Reproduce all of the data below without alteration; exclude every picture.

---------- Material provided

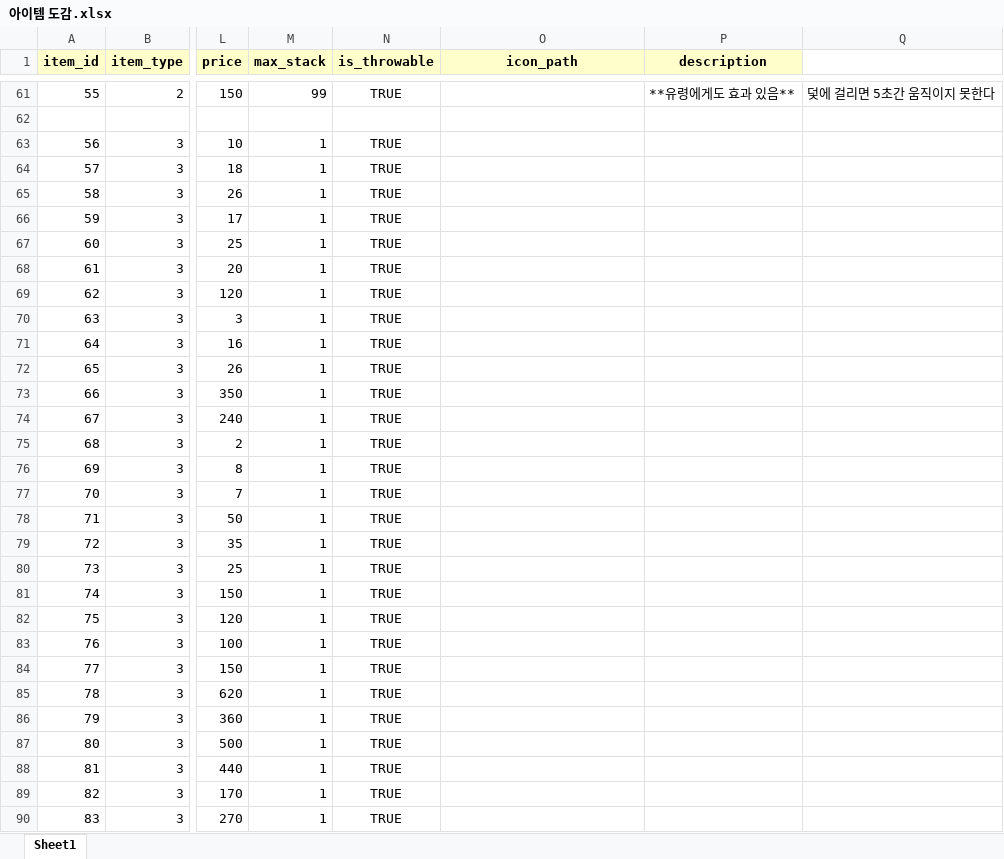
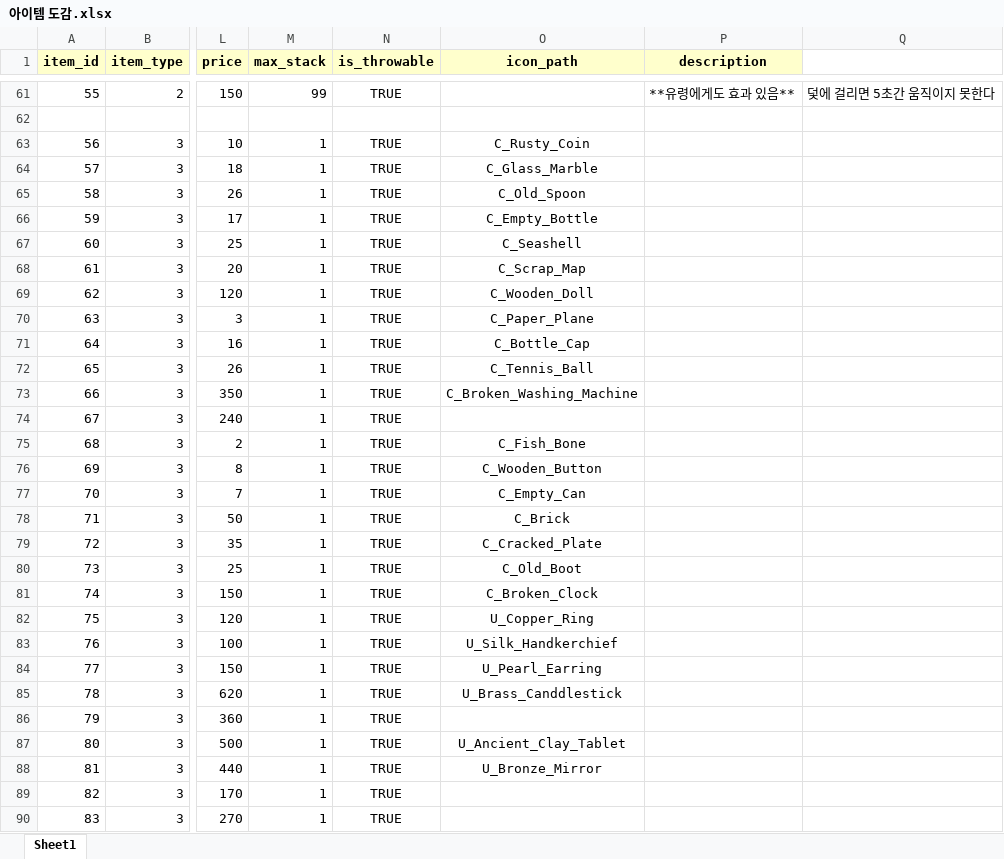
Before and after one commit to CapstoneProjectUndead/CapstoneProject, an Excel workbook: 아이템 도감.xlsx, sheet Sheet1, drawn as a sheet; only a part is shown, gaps mark what is left out; values as stored, in another font and other column widths than the file's, no borders; the diff names each change by its address in the sheet, - before the commit and + after, or states it on an @@ line.

```diff
--- a/아이템 도감.xlsx (sheet Sheet1)
+++ b/아이템 도감.xlsx (sheet Sheet1)
-O63 (icon_path): (empty)
+O63 (icon_path): C_Rusty_Coin
-O64 (icon_path): (empty)
+O64 (icon_path): C_Glass_Marble
-O65 (icon_path): (empty)
+O65 (icon_path): C_Old_Spoon
-O66 (icon_path): (empty)
+O66 (icon_path): C_Empty_Bottle
-O67 (icon_path): (empty)
+O67 (icon_path): C_Seashell
-O68 (icon_path): (empty)
+O68 (icon_path): C_Scrap_Map
-O69 (icon_path): (empty)
+O69 (icon_path): C_Wooden_Doll
-O70 (icon_path): (empty)
+O70 (icon_path): C_Paper_Plane
-O71 (icon_path): (empty)
+O71 (icon_path): C_Bottle_Cap
-O72 (icon_path): (empty)
+O72 (icon_path): C_Tennis_Ball
-O73 (icon_path): (empty)
+O73 (icon_path): C_Broken_Washing_Machine
-O75 (icon_path): (empty)
+O75 (icon_path): C_Fish_Bone
-O76 (icon_path): (empty)
+O76 (icon_path): C_Wooden_Button
-O77 (icon_path): (empty)
+O77 (icon_path): C_Empty_Can
-O78 (icon_path): (empty)
+O78 (icon_path): C_Brick
-O79 (icon_path): (empty)
+O79 (icon_path): C_Cracked_Plate
-O80 (icon_path): (empty)
+O80 (icon_path): C_Old_Boot
-O81 (icon_path): (empty)
+O81 (icon_path): C_Broken_Clock
-O82 (icon_path): (empty)
+O82 (icon_path): U_Copper_Ring
-O83 (icon_path): (empty)
+O83 (icon_path): U_Silk_Handkerchief
-O84 (icon_path): (empty)
+O84 (icon_path): U_Pearl_Earring
-O85 (icon_path): (empty)
+O85 (icon_path): U_Brass_Canddlestick
-O87 (icon_path): (empty)
+O87 (icon_path): U_Ancient_Clay_Tablet
-O88 (icon_path): (empty)
+O88 (icon_path): U_Bronze_Mirror
```
Also changed, not shown: 5 other files.
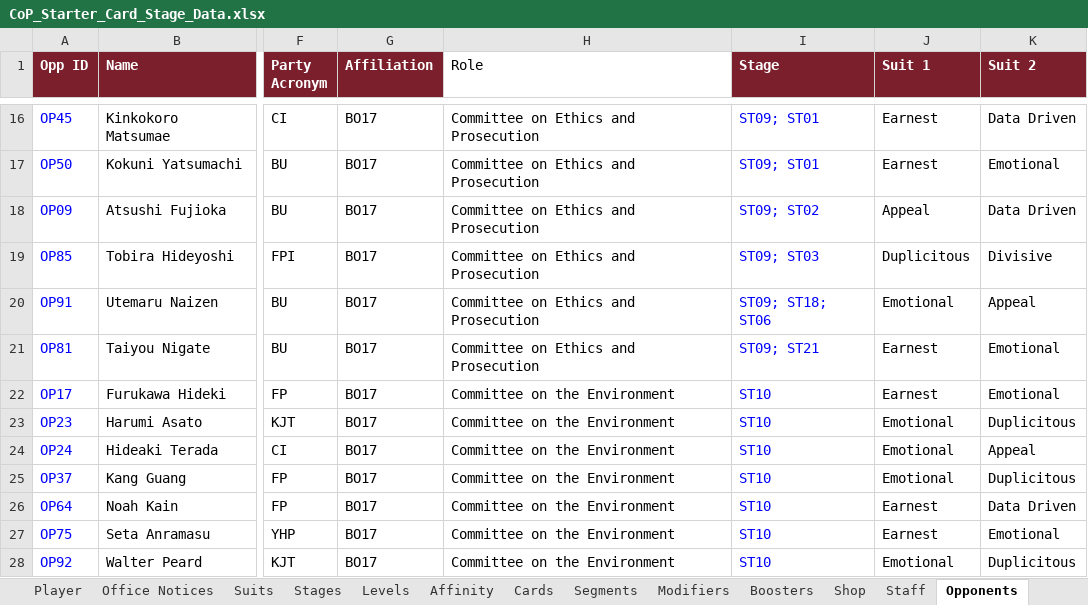
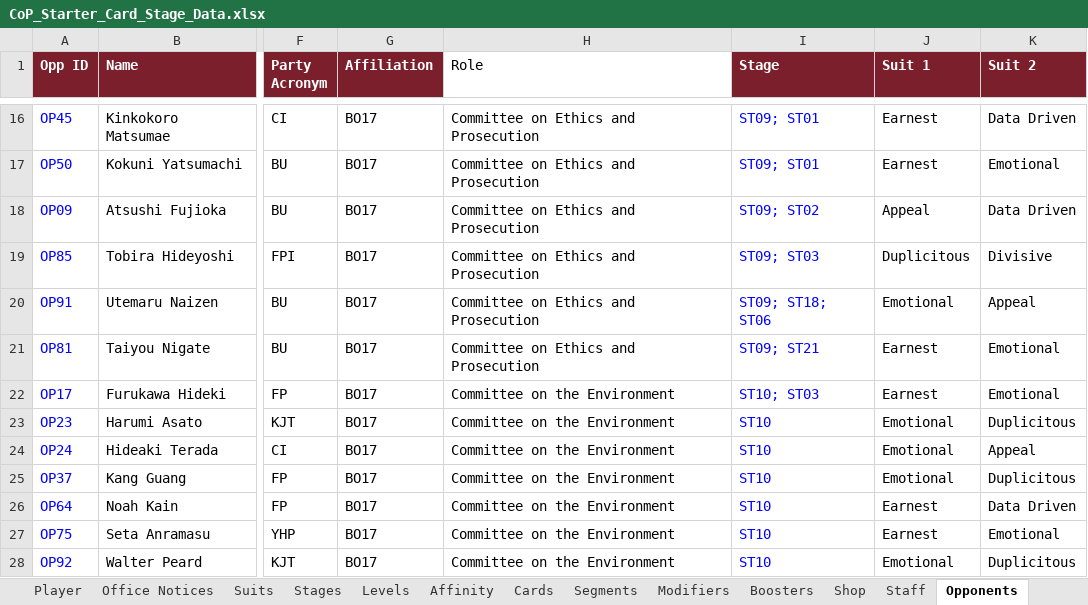
Before and after one commit to Lotusmonogatari/CoP-Deckbuilder, an Excel workbook: design/CoP_Starter_Card_Stage_Data.xlsx, sheet Opponents, drawn as a sheet; only a part is shown, gaps mark what is left out; values as stored, in another font and other column widths than the file's, no borders; the diff names each change by its address in the sheet, - before the commit and + after, or states it on an @@ line.

```diff
--- a/design/CoP_Starter_Card_Stage_Data.xlsx (sheet Opponents)
+++ b/design/CoP_Starter_Card_Stage_Data.xlsx (sheet Opponents)
-I22 (Stage): ST10
+I22 (Stage): ST10; ST03
```
Also changed, not shown: sheet Stages, sheet Media Ambush Questions, sheet Study Session Questions, sheet Press Questions, sheet Lobbyist Questions, sheet Town Hall Questions, 1 more sheet, 11 other files.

--------------------

## Solution to this exercise
Before and after one commit to CapstoneProjectUndead/CapstoneProject, an Excel workbook: 아이템 도감.xlsx, sheet Sheet1, drawn as a sheet; only a part is shown, gaps mark what is left out; values as stored, in another font and other column widths than the file's, no borders; the diff names each change by its address in the sheet, - before the commit and + after, or states it on an @@ line.

```diff
--- a/아이템 도감.xlsx (sheet Sheet1)
+++ b/아이템 도감.xlsx (sheet Sheet1)
-O63 (icon_path): (empty)
+O63 (icon_path): C_Rusty_Coin
-O64 (icon_path): (empty)
+O64 (icon_path): C_Glass_Marble
-O65 (icon_path): (empty)
+O65 (icon_path): C_Old_Spoon
-O66 (icon_path): (empty)
+O66 (icon_path): C_Empty_Bottle
-O67 (icon_path): (empty)
+O67 (icon_path): C_Seashell
-O68 (icon_path): (empty)
+O68 (icon_path): C_Scrap_Map
-O69 (icon_path): (empty)
+O69 (icon_path): C_Wooden_Doll
-O70 (icon_path): (empty)
+O70 (icon_path): C_Paper_Plane
-O71 (icon_path): (empty)
+O71 (icon_path): C_Bottle_Cap
-O72 (icon_path): (empty)
+O72 (icon_path): C_Tennis_Ball
-O73 (icon_path): (empty)
+O73 (icon_path): C_Broken_Washing_Machine
-O75 (icon_path): (empty)
+O75 (icon_path): C_Fish_Bone
-O76 (icon_path): (empty)
+O76 (icon_path): C_Wooden_Button
-O77 (icon_path): (empty)
+O77 (icon_path): C_Empty_Can
-O78 (icon_path): (empty)
+O78 (icon_path): C_Brick
-O79 (icon_path): (empty)
+O79 (icon_path): C_Cracked_Plate
-O80 (icon_path): (empty)
+O80 (icon_path): C_Old_Boot
-O81 (icon_path): (empty)
+O81 (icon_path): C_Broken_Clock
-O82 (icon_path): (empty)
+O82 (icon_path): U_Copper_Ring
-O83 (icon_path): (empty)
+O83 (icon_path): U_Silk_Handkerchief
-O84 (icon_path): (empty)
+O84 (icon_path): U_Pearl_Earring
-O85 (icon_path): (empty)
+O85 (icon_path): U_Brass_Canddlestick
-O87 (icon_path): (empty)
+O87 (icon_path): U_Ancient_Clay_Tablet
-O88 (icon_path): (empty)
+O88 (icon_path): U_Bronze_Mirror
```
Also changed, not shown: 5 other files.
Before and after one commit to Lotusmonogatari/CoP-Deckbuilder, an Excel workbook: design/CoP_Starter_Card_Stage_Data.xlsx, sheet Opponents, drawn as a sheet; only a part is shown, gaps mark what is left out; values as stored, in another font and other column widths than the file's, no borders; the diff names each change by its address in the sheet, - before the commit and + after, or states it on an @@ line.

```diff
--- a/design/CoP_Starter_Card_Stage_Data.xlsx (sheet Opponents)
+++ b/design/CoP_Starter_Card_Stage_Data.xlsx (sheet Opponents)
-I22 (Stage): ST10
+I22 (Stage): ST10; ST03
```
Also changed, not shown: sheet Stages, sheet Media Ambush Questions, sheet Study Session Questions, sheet Press Questions, sheet Lobbyist Questions, sheet Town Hall Questions, 1 more sheet, 11 other files.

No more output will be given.